^Freed, Dale Anne (December 14, 1982). "Classic designs and black lace". The Globe and Mail.
^"Inside the world of... (At Home).". Harper's Bazaar. August 1, 2003. Retrieved April 15, 2012. (subscription required (help)). Day uniform: Custom-made cotton shirt from Charvet.
^Lelièvre, Marie-Dominique (April 13, 2006). "Pool aux oeufs d'art". Libération (in French). Retrieved March 23, 2011. Lui, très cool, en chemise de bonne coupe (Charvet, Paris. Benedikt est un peu hors norme: bras longs, nuque forte, il fait faire ses chemises sur mesure)

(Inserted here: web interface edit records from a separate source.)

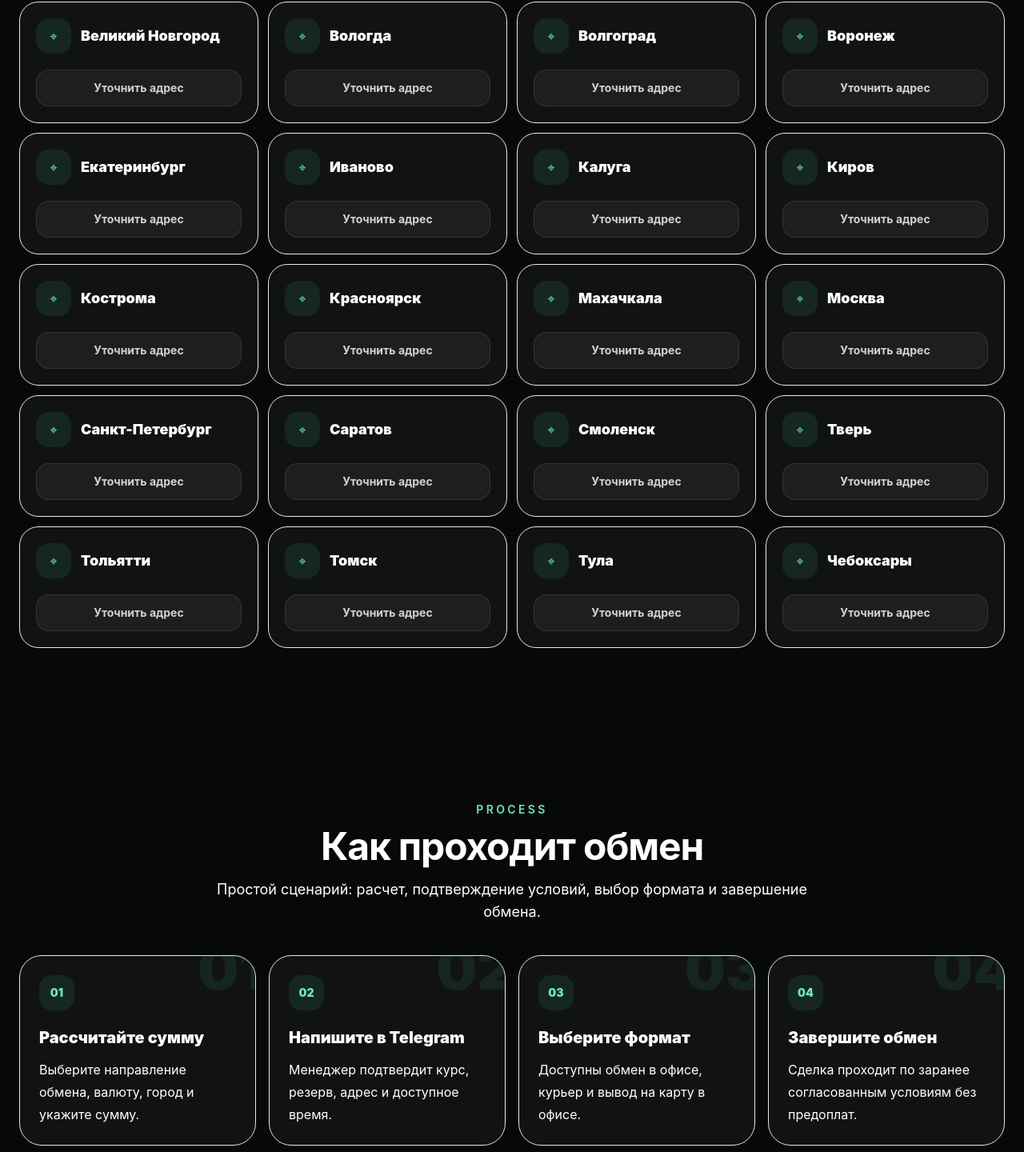
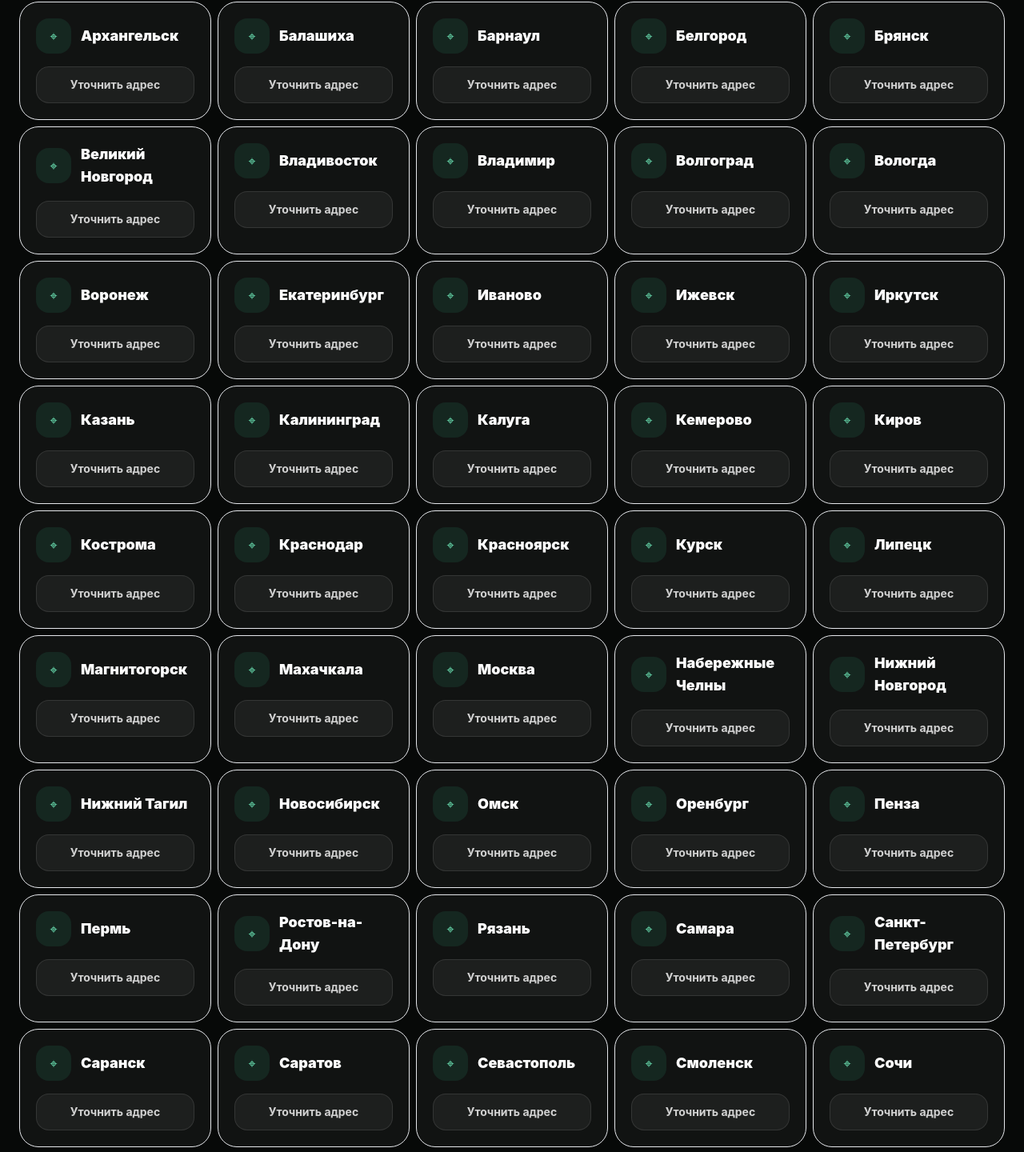
Before and after one commit to i4573390-cyber/TetherPoint, a React (Vite) app: page / in a window 1280 px wide. Shown: the part 1771-3211 px from the top of the page at 80% size. Built offline with nearby package versions, Linux system fonts and the light colour scheme; no server answers.

Commit message:
Update App.jsx

```diff
--- a/src/App.jsx
+++ b/src/App.jsx
@@ -25,49 +25,127 @@ const cryptoCurrencies = ["USDT", "BTC", "ETH", "USDC", "TON", "TRX", "BNB", "SO
 const allCurrencies = [...fiatCurrencies, ...cryptoCurrencies];
 
 const cityNamesRu = [
+  "Архангельск",
+  "Балашиха",
+  "Барнаул",
+  "Белгород",
+  "Брянск",
   "Великий Новгород",
+  "Владивосток",
+  "Владимир",
+  "Волгоград",
   "Вологда",
-  "Волгоград",
   "Воронеж",
   "Екатеринбург",
   "Иваново",
+  "Ижевск",
+  "Иркутск",
+  "Казань",
+  "Калининград",
   "Калуга",
+  "Кемерово",
   "Киров",
   "Кострома",
+  "Краснодар",
   "Красноярск",
+  "Курск",
+  "Липецк",
+  "Магнитогорск",
   "Махачкала",
   "Москва",
+  "Набережные Челны",
+  "Нижний Новгород",
+  "Нижний Тагил",
+  "Новосибирск",
+  "Омск",
+  "Оренбург",
+  "Пенза",
+  "Пермь",
+  "Ростов-на-Дону",
+  "Рязань",
+  "Самара",
   "Санкт-Петербург",
+  "Саранск",
   "Саратов",
+  "Севастополь",
   "Смоленск",
+  "Сочи",
+  "Ставрополь",
+  "Сургут",
+  "Тамбов",
   "Тверь",
   "Тольятти",
   "Томск",
   "Тула",
+  "Тюмень",
+  "Ульяновск",
+  "Уфа",
+  "Хабаровск",
   "Чебоксары",
+  "Челябинск",
+  "Ярославль",
 ];
 
 const cityNamesEn = [
-  "Cheboksary",
-  "Ekaterinburg",
+  "Arkhangelsk",
+  "Balashikha",
+  "Barnaul",
+  "Belgorod",
+  "Bryansk",
+  "Veliky Novgorod",
+  "Vladivostok",
+  "Vladimir",
+  "Volgograd",
+  "Vologda",
+  "Voronezh",
+  "Yekaterinburg",
   "Ivanovo",
+  "Izhevsk",
+  "Irkutsk",
+  "Kazan",
+  "Kaliningrad",
   "Kaluga",
+  "Kemerovo",
   "Kirov",
   "Kostroma",
+  "Krasnodar",
   "Krasnoyarsk",
+  "Kursk",
+  "Lipetsk",
+  "Magnitogorsk",
   "Makhachkala",
   "Moscow",
+  "Naberezhnye Chelny",
+  "Nizhny Novgorod",
+  "Nizhny Tagil",
+  "Novosibirsk",
+  "Omsk",
+  "Orenburg",
+  "Penza",
+  "Perm",
+  "Rostov-on-Don",
+  "Ryazan",
+  "Samara",
   "Saint Petersburg",
+  "Saransk",
   "Saratov",
+  "Sevastopol",
   "Smolensk",
+  "Sochi",
+  "Stavropol",
+  "Surgut",
+  "Tambov",
+  "Tver",
+  "Tolyatti",
   "Tomsk",
-  "Tolyatti",
   "Tula",
-  "Tver",
-  "Veliky Novgorod",
-  "Vologda",
-  "Volgograd",
-  "Voronezh",
+  "Tyumen",
+  "Ulyanovsk",
+  "Ufa",
+  "Khabarovsk",
+  "Cheboksary",
+  "Chelyabinsk",
+  "Yaroslavl",
 ];
 
 const cryptoIds = {
@@ -100,10 +178,15 @@ const RUB_SERVICE_BASE_PREMIUM = 3.05;
 
 const cityRateAdjustment = {
   "Москва": 0.25,
+  "Moscow": 0.25,
   "Санкт-Петербург": 0.15,
+  "Saint Petersburg": 0.15,
   "Екатеринбург": 0.1,
+  "Yekaterinburg": 0.1,
   "Красноярск": 0.08,
+  "Krasnoyarsk": 0.08,
   "Махачкала": -0.05,
+  "Makhachkala": -0.05,
 };
 
 const getLiveMarketAdjustment = () => {
@@ -376,7 +459,10 @@ export default function TetherPointSite() {
   const faqs = lang === "ru" ? faqRu : faqEn;
 
   useEffect(() => {
-    setCity((lang === "ru" ? cityNamesRu : cityNamesEn)[0]);
+    const fromList = lang === "ru" ? cityNamesEn : cityNamesRu;
+    const toList = lang === "ru" ? cityNamesRu : cityNamesEn;
+    const currentIndex = fromList.indexOf(city);
+    setCity(currentIndex >= 0 ? toList[currentIndex] : toList[0]);
   }, [lang]);
 
   useEffect(() => {
@@ -631,14 +717,14 @@ export default function TetherPointSite() {
 
         <section id="cities" className="mx-auto max-w-7xl px-4 py-16 md:px-6 md:py-24">
           <SectionTitle kicker="Russia" title={t.citiesTitle} text={t.citiesText} />
-          <div className="grid gap-3 sm:grid-cols-2 lg:grid-cols-4">
+          <div className="grid gap-2 min-[420px]:grid-cols-2 md:grid-cols-3 lg:grid-cols-4 xl:grid-cols-5">
             {cities.map((item) => (
-              <div key={item} className="group rounded-3xl border border-white/8 bg-white/[0.045] p-5 transition hover:border-emerald-400/35 hover:bg-emerald-400/[0.08]">
-                <div className="mb-5 flex items-center gap-3">
-                  <div className="flex h-11 w-11 items-center justify-center rounded-2xl bg-emerald-400/10 text-emerald-300">
+              <div key={item} className="group rounded-3xl border border-white/8 bg-white/[0.045] p-4 transition hover:border-emerald-400/35 hover:bg-emerald-400/[0.08] md:p-5">
+                <div className="mb-4 flex items-center gap-3">
+                  <div className="flex h-10 w-10 shrink-0 items-center justify-center rounded-2xl bg-emerald-400/10 text-emerald-300 md:h-11 md:w-11">
                     <MapPin className="h-5 w-5" />
                   </div>
-                  <div className="text-lg font-black">{item}</div>
+                  <div className="text-base font-black leading-tight md:text-lg">{item}</div>
                 </div>
                 <a href={`${TELEGRAM_URL}?text=${encodeURIComponent(`Здравствуйте. Хочу уточнить адрес обменного пункта Tether Point. Город: ${item}.`)}`} className="inline-flex w-full items-center justify-center rounded-2xl border border-white/10 bg-white/[0.05] px-4 py-3 text-sm font-bold text-white/80 transition group-hover:border-emerald-400/35 group-hover:text-emerald-200">
                   {t.addressBtn}
```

^Ross, Lilian (2003). Reporting back. Counterpoint. ISBN978-1-58243-286-1. Testino [...] was loosely attired in [...] a Charvet painterly green shirt open at the collar
^Shulman, Alexandra (December 16, 2006). "How to get more bag for your bucks ; The hugely respected editor of Vogue joins the Mail to write on fashion, style, what's hot and, more pertinently... what's not!". Daily Mail.
^"Ramdane Touhami". L'Uomo Vogue (in Italian). December 2010.
^Qureshi, Afsun (August 1, 2001). "The Doyenne Diane: Newlywed designer Diane von Fürstenberg is in a happy space, in more ways than one". National Post. Favours [...]favours Charvet shirts when she is not wearing her own designs